[Opening ENTRIES SUPPLIED section]

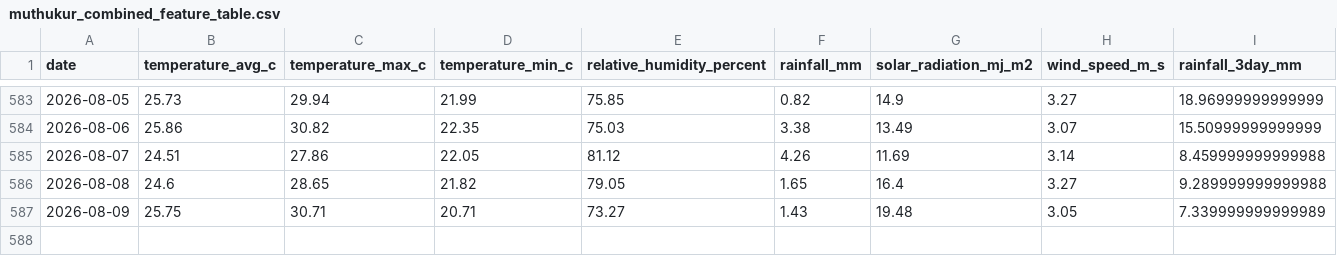
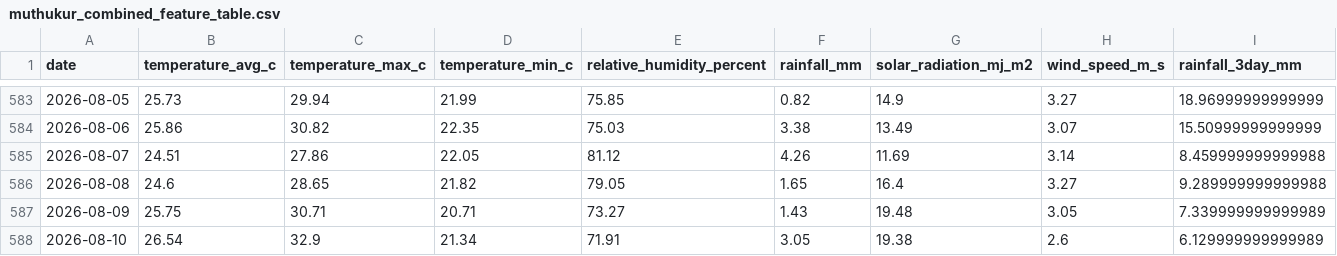
Before and after one commit to vanaprashanth/mango-digital-twin, a CSV file: data/processed/muthukur_combined_feature_table.csv, drawn as a sheet; only a part is shown, gaps mark what is left out; rows hold the shown columns only; the diff names each change by its address in the sheet, - before the commit and + after, or states it on an @@ line.

```diff
--- a/data/processed/muthukur_combined_feature_table.csv
+++ b/data/processed/muthukur_combined_feature_table.csv
+row 588: 2026-08-10 | 26.54 | 32.9 | 21.34 | 71.91 | 3.05 | 19.38 | 2.6 | 6.129999999999989
```
Also changed, not shown: data/processed/muthukur_fao56_model_comparison.csv, data/processed/muthukur_fao56_phenology_water_balance.csv, 13 other files.
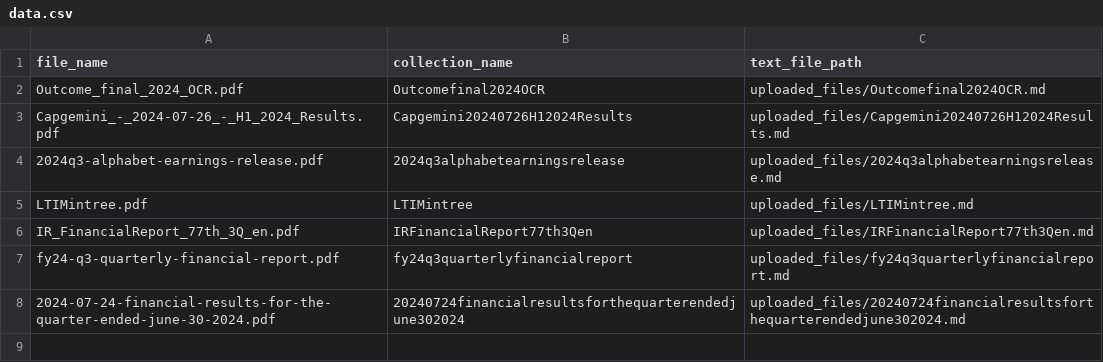
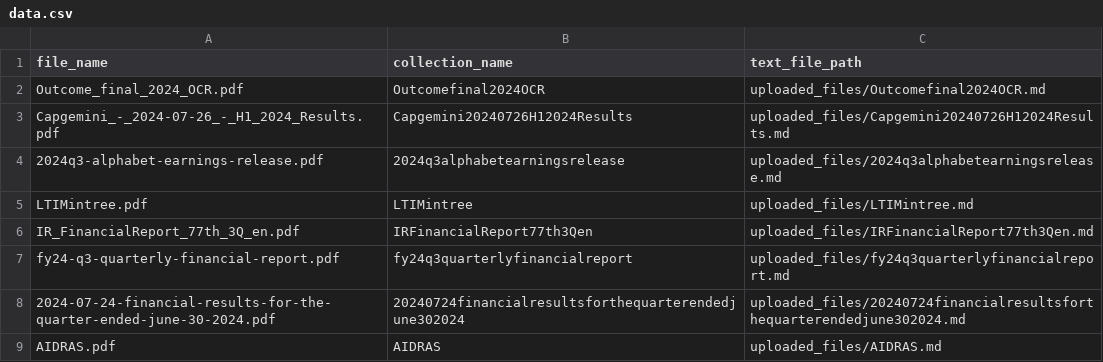
Before and after one commit to Rahil71/Reports-Analysis, a CSV file: flask-server/data.csv, drawn as a sheet.

```diff
--- a/flask-server/data.csv
+++ b/flask-server/data.csv
@@ -8 +8,2 @@ fy24-q3-quarterly-financial-report.pdf,fy24q3quarterlyfinancialreport,uploaded_f
 2024-07-24-financial-results-for-the-quarter-ended-june-30-2024.pdf,20240724financialresultsforthequarterendedjune302024,uploaded_files/20240724financialresultsforthequarterendedjune302024.md
+AIDRAS.pdf,AIDRAS,uploaded_files/AIDRAS.md
```
Also changed, not shown: 11 other files.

[Closing ENTRIES SUPPLIED section]

_ACTION ITEM_: Your job is to repeat the data exactly, leaving each picture out.

_TASK ANSWER_:
Before and after one commit to vanaprashanth/mango-digital-twin, a CSV file: data/processed/muthukur_combined_feature_table.csv, drawn as a sheet; only a part is shown, gaps mark what is left out; rows hold the shown columns only; the diff names each change by its address in the sheet, - before the commit and + after, or states it on an @@ line.

```diff
--- a/data/processed/muthukur_combined_feature_table.csv
+++ b/data/processed/muthukur_combined_feature_table.csv
+row 588: 2026-08-10 | 26.54 | 32.9 | 21.34 | 71.91 | 3.05 | 19.38 | 2.6 | 6.129999999999989
```
Also changed, not shown: data/processed/muthukur_fao56_model_comparison.csv, data/processed/muthukur_fao56_phenology_water_balance.csv, 13 other files.
Before and after one commit to Rahil71/Reports-Analysis, a CSV file: flask-server/data.csv, drawn as a sheet.

```diff
--- a/flask-server/data.csv
+++ b/flask-server/data.csv
@@ -8 +8,2 @@ fy24-q3-quarterly-financial-report.pdf,fy24q3quarterlyfinancialreport,uploaded_f
 2024-07-24-financial-results-for-the-quarter-ended-june-30-2024.pdf,20240724financialresultsforthequarterendedjune302024,uploaded_files/20240724financialresultsforthequarterendedjune302024.md
+AIDRAS.pdf,AIDRAS,uploaded_files/AIDRAS.md
```
Also changed, not shown: 11 other files.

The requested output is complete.